Much of property tax revolves around manual, repetitive work, including data entry, data verification, and report generation. When highly paid tax professionals spend time doing data entry work, that leaves less time for activities that deliver greater value, such as managing tax risk, looking for tax reductions, and finding opportunities to appeal unfair assessments. Having alternative, accurate ways to handle data extraction and data entry will be essential for the high-performing tax departments of the future.
Robotic Process Automation: The Programmable Robot
One of the tax technology advancements that lifts the burden of manual data tasks is robotic process automation (RPA). Many property tax professionals use legacy data systems for asset management and report generation, performing the same tasks repeatedly, the same way every time. They click the same buttons to generate reports, for instance, or follow a set series of actions to retrieve a list of assets.

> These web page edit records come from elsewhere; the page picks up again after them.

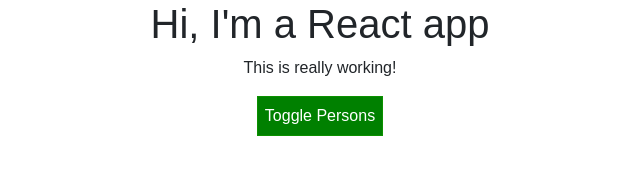
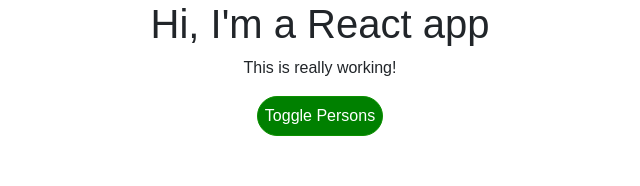
Before and after one commit to julianm22/my-react-project, a React (Create React App) app: page / in a window 1280 px wide. Shown: the top 186 px of the page, without its empty margins (320-960 px from the left). Built offline with nearby package versions, Linux system fonts and the light colour scheme.

Commit message:
fixed border-radius syntax error

```diff
--- a/src/App.js
+++ b/src/App.js
@@ -9,7 +9,7 @@ const StyledButton = styled.button`
   color: white;
   font: inherit;
   border: ${props => props.alt ? '1px solid #9c0702' : '1px solid #0c9100'};
-  border-radius: 20;
+  border-radius: 20px;
   padding: 7px;
   cursor: pointer;
 
```
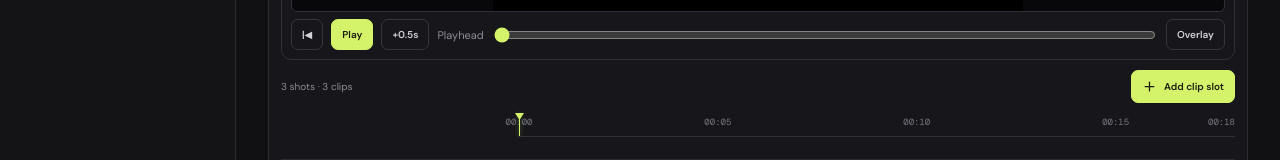
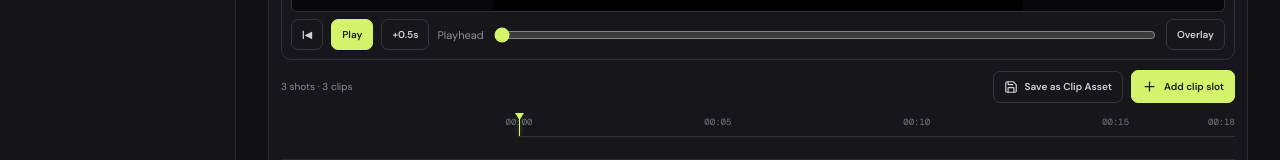
Before and after one commit to ckfun0skf/dionysus-ai-video-editor, a React (Vite) app: page / in a window 1280 px wide. Both pictures are taken after a click on the button "Generate / update timeline". Shown: the part 537-697 px from the top of the page. Built offline with nearby package versions, Linux system fonts and the light colour scheme.

Commit message:
feat: save Master Timeline as a reusable Clip Asset

```diff
--- a/src/App.tsx
+++ b/src/App.tsx
@@ -588,6 +588,40 @@ export default function App() {
     setView("timeline");
   }
 
+  function saveMasterTimelineAsClipAsset() {
+    const current = projectRef.current;
+    const flattenedLayers = collectCompositionLayers(current).map(layer => ({ ...layer, id: id("layer") }));
+    const duration = Math.max(
+      0.1,
+      getMasterTimelineDuration(current.shots),
+      ...flattenedLayers.map(layer => layer.start + layer.duration)
+    );
+    const now = new Date().toISOString();
+    const version: ClipVersion = {
+      id: id("clip-version"),
+      name: "Version A",
+      description: "Snapshot saved from Master Timeline",
+      duration,
+      layers: flattenedLayers,
+      scriptVersionIds: [],
+      generationRecords: []
+    };
+    const asset: Asset = {
+      id: id("asset"),
+      name: current.name + " · Timeline Clip",
+      kind: "clip",
+      canvasWidth: current.width,
+      canvasHeight: current.height,
+      notes: "Snapshot saved from the Master Timeline. Edits to this Clip Asset are independent.",
+      createdAt: now,
+      updatedAt: now,
+      selectedClipVersionId: version.id,
+      clipVersions: [version]
+    };
+    change(p => ({ ...p, assets: [...p.assets, asset] }));
+    setNotice("Master Timeline saved as a reusable Clip Asset. The original Master Timeline is unchanged.");
+  }
+
   function addStoryboardConnection(fromShotId: string, toShotId: string, label = "Cut") {
     change(p => {
       const existing = p.storyboardConnections ?? [];
@@ -1367,7 +1401,7 @@ export default function App() {
     <button className="timeline-tab-close" aria-label={"Close " + tab.label} onClick={() => closeTimelineTab(tab.id)}>×</button>
   </div>)}
 </div></div>
-<div className="timeline-tab-content master-timeline-content" style={{display:activeTimelineTabId === "master" ? "block" : "none"}}>{renderTimelinePreview("master", "Master preview", activeShotInfo.shot?.title ?? project.name, runtime, activeShotInfo.shot?.title ?? project.name, activeShotInfo.shot?.intent ?? "", true)}<div className="section-toolbar timeline-master-actions"><span className="timeline-summary">{project.shots.length} shots · {(project.timelineClips ?? []).length} clips</span><button className="button button-primary button-small" disabled={!selected} onClick={() => selected && addSlot(selected.id)}><Plus size={15}/> {t("action.addClipSlot")}</button></div><div className="timeline-ruler" role="slider" aria-label="Master timeline playhead" aria-valuemin={0} aria-valuemax={runtime} aria-valuenow={editorTime} tabIndex={0}
+<div className="timeline-tab-content master-timeline-content" style={{display:activeTimelineTabId === "master" ? "block" : "none"}}>{renderTimelinePreview("master", "Master preview", activeShotInfo.shot?.title ?? project.name, runtime, activeShotInfo.shot?.title ?? project.name, activeShotInfo.shot?.intent ?? "", true)}<div className="section-toolbar timeline-master-actions"><span className="timeline-summary">{project.shots.length} shots · {(project.timelineClips ?? []).length} clips</span><div className="inline-actions"><button className="button button-quiet button-small" onClick={saveMasterTimelineAsClipAsset}><Save size={14}/> Save as Clip Asset</button><button className="button button-primary button-small" disabled={!selected} onClick={() => selected && addSlot(selected.id)}><Plus size={15}/> {t("action.addClipSlot")}</button></div></div><div className="timeline-ruler" role="slider" aria-label="Master timeline playhead" aria-valuemin={0} aria-valuemax={runtime} aria-valuenow={editorTime} tabIndex={0}
             onPointerDown={event => { const rect = event.currentTarget.getBoundingClientRect(); const next = Math.max(0, Math.min(runtime, ((event.clientX - rect.left) / Math.max(rect.width, 1)) * runtime)); playbackTimeRef.current = next; setIsPlaying(false); setEditorTime(next); }}
             onPointerMove={event => { if (event.buttons !== 1) return; const rect = event.currentTarget.getBoundingClientRect(); const next = Math.max(0, Math.min(runtime, ((event.clientX - rect.left) / Math.max(rect.width, 1)) * runtime)); playbackTimeRef.current = next; setIsPlaying(false); setEditorTime(next); }}
             onKeyDown={event => { if (event.key === "ArrowRight") { const next = Math.min(runtime, editorTime + 0.5); playbackTimeRef.current = next; setIsPlaying(false); setEditorTime(next); } if (event.key === "ArrowLeft") { const next = Math.max(0, editorTime - 0.5); playbackTimeRef.current = next; setIsPlaying(false); setEditorTime(next); } }}>
```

Manual, repetitive tasks like these can be automated thanks to RPA. It’s a type of software that can mimic physical activity tasks—essentially, any type of task that doesn’t require knowledge or human understanding. RPA could be used for a number of property tax processes, including data validation (checking a list of fixed assets against the information in a general ledger, for instance) and data entry (inputting data into a tax return application).
Case studies have shown that organizations using RPA have experienced a return on investment ranging from 30% to 200% in the first year of use. But the other benefits are equally important: more time for staff members to focus on activities that provide greater return (like predictive analytics and tax planning), greater accuracy in data handling, and higher levels of job satisfaction among tax teams. RPA also solves the challenges associated with pulling data from various non-integrated systems—a time-consuming, tedious task faced by many organizations.
Want to know more? Find out about other advanced tax technology tools your property tax team can start using today by downloading our free white paper, The State Of Property Tax Technology: 2018-2020.
Emerging technologies are already impacting all aspects of property tax management, from workers to processes to software solutions. RPA is just one example of using innovation to get ahead, but there are many other opportunities for property tax professionals to work smarter using fewer resources. To read about technology your team can start taking advantage of today, download our free white paper, The State Of Property Tax Technology: 2018-2020.